The Compensation Trap
One of the biggest mistakes companies make is to start talking about compensation too soon. Remember, you want to give the candidate an opportunity to get resolution for each of their issues throughout the process. From the moment you bring up your formal offer, this will become a predominant focus in the candidate’s mind. You will complicate your chance to clear up any of the other issues. Even though the candidate may seem pleased with the terms of the compensation, they could still be carrying a backlog of uncertainty around other issues. And so they may very well end up declining your offer because their other concerns have not been addressed.
The problem is, of course, that in order to talk about compensation, you must have a clear picture of the person’s situation. In other words, you need to have thought hard and accurately about their needs in advance. So while you don’t want to discuss specifics around compensation until the very end of the process, it’s advantageous to understand the candidate’s general compensation needs right from the start.

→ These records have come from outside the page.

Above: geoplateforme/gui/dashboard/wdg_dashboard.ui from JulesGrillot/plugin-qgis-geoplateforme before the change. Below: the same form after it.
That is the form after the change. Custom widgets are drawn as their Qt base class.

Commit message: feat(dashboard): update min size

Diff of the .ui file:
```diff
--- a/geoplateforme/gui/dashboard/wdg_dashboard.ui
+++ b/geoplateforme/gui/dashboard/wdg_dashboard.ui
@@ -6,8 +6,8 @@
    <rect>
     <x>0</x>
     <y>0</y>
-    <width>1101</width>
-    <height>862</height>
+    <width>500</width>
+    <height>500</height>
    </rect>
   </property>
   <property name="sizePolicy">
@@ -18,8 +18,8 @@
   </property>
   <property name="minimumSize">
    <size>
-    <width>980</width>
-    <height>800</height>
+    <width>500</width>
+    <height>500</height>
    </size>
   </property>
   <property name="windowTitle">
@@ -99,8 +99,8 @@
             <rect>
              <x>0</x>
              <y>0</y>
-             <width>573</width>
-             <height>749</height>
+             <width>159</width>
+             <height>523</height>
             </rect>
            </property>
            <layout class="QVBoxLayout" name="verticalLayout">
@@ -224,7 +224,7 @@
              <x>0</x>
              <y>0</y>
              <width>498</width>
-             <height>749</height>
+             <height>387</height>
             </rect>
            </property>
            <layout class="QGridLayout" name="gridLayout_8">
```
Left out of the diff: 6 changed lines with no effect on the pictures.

For this reason, I rarely broach the subject of compensation until I’m sure that all of the other issues have been fully resolved. Then at the very end, just before making the offer, I like to give the candidate a sense of where the compensation will probably come down. But this is always my last stop.

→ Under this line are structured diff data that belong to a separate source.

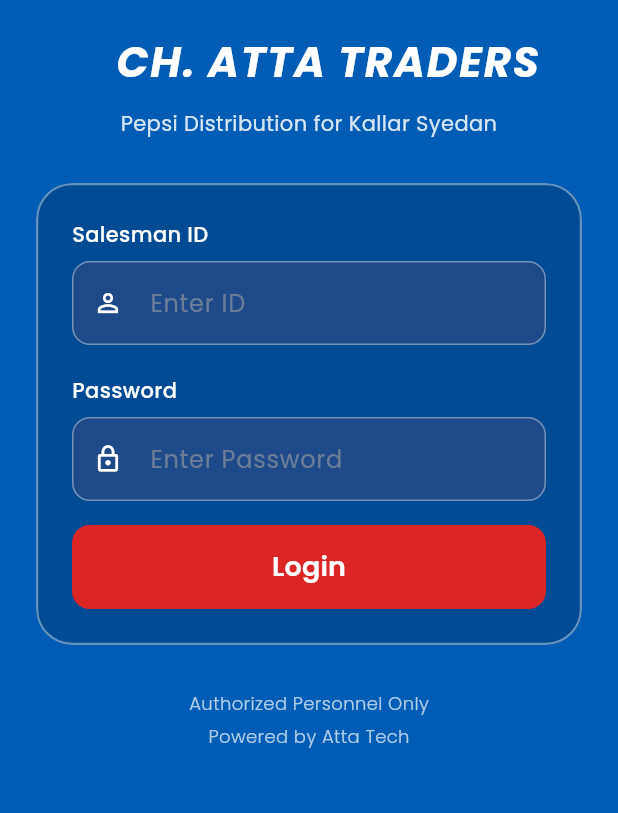
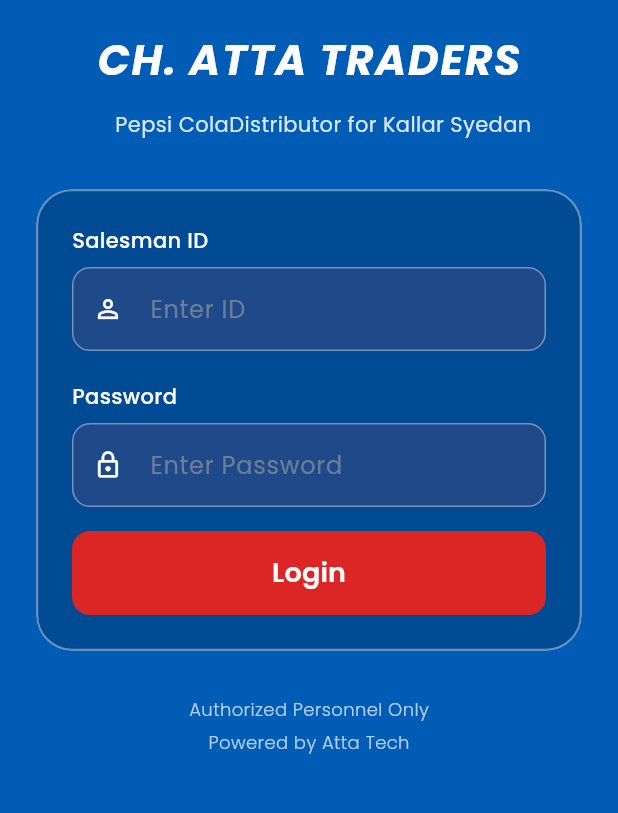
Before and after one commit to saadrehman3080/ch_atta_traders_billing_application, a Flutter app: the screen it shows after launch, on a phone screen of 412 x 824 dp, the part 240-1053 px from its top. Run offline on Flutter 3.47's test engine with Material 3 defaults, Android fonts, the phone set to English and light mode, and no system bars; drawn by our look-alikes of animated_text_kit; our stand-ins replace flutter_svg, go_router, google_fonts.

```diff
--- a/lib/features/auth/presentation/login_screen.dart
+++ b/lib/features/auth/presentation/login_screen.dart
@@ -51,22 +51,23 @@ class LoginScreen extends StatelessWidget {
         mainAxisSize: MainAxisSize.min,
         mainAxisAlignment: MainAxisAlignment.center,
         children: [
-          const SizedBox(width: 25),
-          DefaultTextStyle(
-            style: AppTextStyles.pageTitle,
-            child: AnimatedTextKit(
-              animatedTexts: [
-                TypewriterAnimatedText(
-                  'CH. ATTA TRADERS',
-                  speed: const Duration(milliseconds: 150),
-                  textAlign: TextAlign.center,
-                ),
-              ],
-              totalRepeatCount: 1,
-              pause: const Duration(milliseconds: 1000),
-              displayFullTextOnTap: true,
-            ),
-          ),
+          //const SizedBox(width: 25),
+          // DefaultTextStyle(
+          //   style: AppTextStyles.pageTitle,
+          //   child: AnimatedTextKit(
+          //     animatedTexts: [
+          //       TypewriterAnimatedText(
+          //         'CH. ATTA TRADERS',
+          //         speed: const Duration(milliseconds: 150),
+          //         textAlign: TextAlign.center,
+          //       ),
+          //     ],
+          //     totalRepeatCount: 1,
+          //     pause: const Duration(milliseconds: 1000),
+          //     displayFullTextOnTap: true,
+          //   ),
+          // ),
+          Text('CH. ATTA TRADERS', style: AppTextStyles.pageTitle),
         ],
       ),
     );
@@ -74,10 +75,40 @@ class LoginScreen extends StatelessWidget {
 
   Widget _buildSubtitle() {
     return Center(
-      child: Text(
-        'Pepsi Distribution for Kallar Syedan',
-        style: AppTextStyles.pageSubtitle,
-        textAlign: TextAlign.center,
+      child: SizedBox(
+        height: 26,
+        child: Row(
+          mainAxisSize: MainAxisSize.min,
+          mainAxisAlignment: MainAxisAlignment.center,
+          crossAxisAlignment: CrossAxisAlignment.center,
+          children: [
+            SizedBox(
+              width: 95,
+              child: AnimatedTextKit(
+                animatedTexts: [
+                  RotateAnimatedText(
+                    'Pepsi Cola',
+                    textStyle: AppTextStyles.pageSubtitle,
+                    textAlign: TextAlign.right,
+                  ),
+                  RotateAnimatedText(
+                    'Master Cola',
+                    textStyle: AppTextStyles.pageSubtitle,
+                    textAlign: TextAlign.right,
+                  ),
+                ],
+                isRepeatingAnimation: true,
+                repeatForever: true,
+                pause: const Duration(milliseconds: 800),
+              ),
+            ),
+            Text(
+              'Distributor for Kallar Syedan',
+              style: AppTextStyles.pageSubtitle,
+              textAlign: TextAlign.center,
+            ),
+          ],
+        ),
       ),
     );
   }
--- a/lib/features/home/presentation/pages/order_page.dart
+++ b/lib/features/home/presentation/pages/order_page.dart
@@ -104,6 +104,8 @@ class _OrderPageState extends State<OrderPage> {
           customerController: _customerNameController,
           products: _products,
           onPrint: () {
+            _searchController.clear();
+            _customerNameController.clear();
             _handlePrintBill();
             Navigator.pop(context);
           },
@@ -240,7 +242,7 @@ class _OrderPageState extends State<OrderPage> {
                     ? IconButton(
                         icon: Icon(
                           Icons.clear,
-                          color: AppColors.textSecondary.withValues(alpha: 0.6),
+                          color: AppColors.pepsiRed.withValues(alpha: 0.6),
                         ),
                         onPressed: () {
                           _searchController.clear();
--- a/lib/main.dart
+++ b/lib/main.dart
@@ -17,6 +17,10 @@ class ChAttaBillingApp extends StatelessWidget {
 
   @override
   Widget build(BuildContext context) {
-    return MaterialApp.router(routerConfig: appRouter, theme: AppTheme.light);
+    return MaterialApp.router(
+      debugShowCheckedModeBanner: false,
+      routerConfig: appRouter,
+      theme: AppTheme.light,
+    );
   }
 }
```
Also changed, not shown: lib/features/auth/presentation/splash_screen.dart (added, +117 -0 lines), 12 other files.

If you’ve been developing a sense of the candidate’s situation all along, you’ll know what the compensation package has to look like by the time you get to the formal offer. Just make sure this is the very last thing you discuss. It has to be the finishing touch.
Is the Candidate Ready to Join?
You’ve worked through all the candidate’s issues, and now you’re ready to make an official offer. This is the most delicate part of the process.
It may seem counterintuitive, but when you get to the end of the process, don’t just jump to make the offer. Instead ask them: “Are you ready to join the company, assuming the offer is the right one?”
If the person can’t look you in the eyes and say “Yes,” you have more work to do.
You may be thinking, “We’ve run a thorough process. Why can’t we just make the offer?” Because at this stage, the candidate knows in their heart if they’re going to accept. If they hesitate, it means something is wrong. If you make the offer now, they will probably turn you down. This is your last chance to ferret out any lingering hesitation.
I recommend conducting this conversation in person. Keep your eyes open for tell-tale signs that something is off. I’ve seen candidates say, “Oh yes, absolutely, I’ll accept,” but then their eyes shoot to the side. If their eyes flicker or they say, “Yes, but…,” you can be sure there’s some issue that hasn’t risen to the surface yet. A candidate who is ready to close will display a high level of enthusiasm and commitment. If they hesitate, you need to backtrack and figure out the source of their reluctance.
Once you have full confidence that you have addressed all the outstanding issues, you can go ahead and make the formal offer. At this point, the candidate should already be convinced that you fully understand their compensation needs, and that the package will be one they can accept.
These are some of the techniques I have used to help companies build world-class executive teams. Of course these are delicate processes/conversations, and each often requires a unique approach. But, by following a disciplined process, you can avoid the mistake of making the offer before you know the candidate will accept it.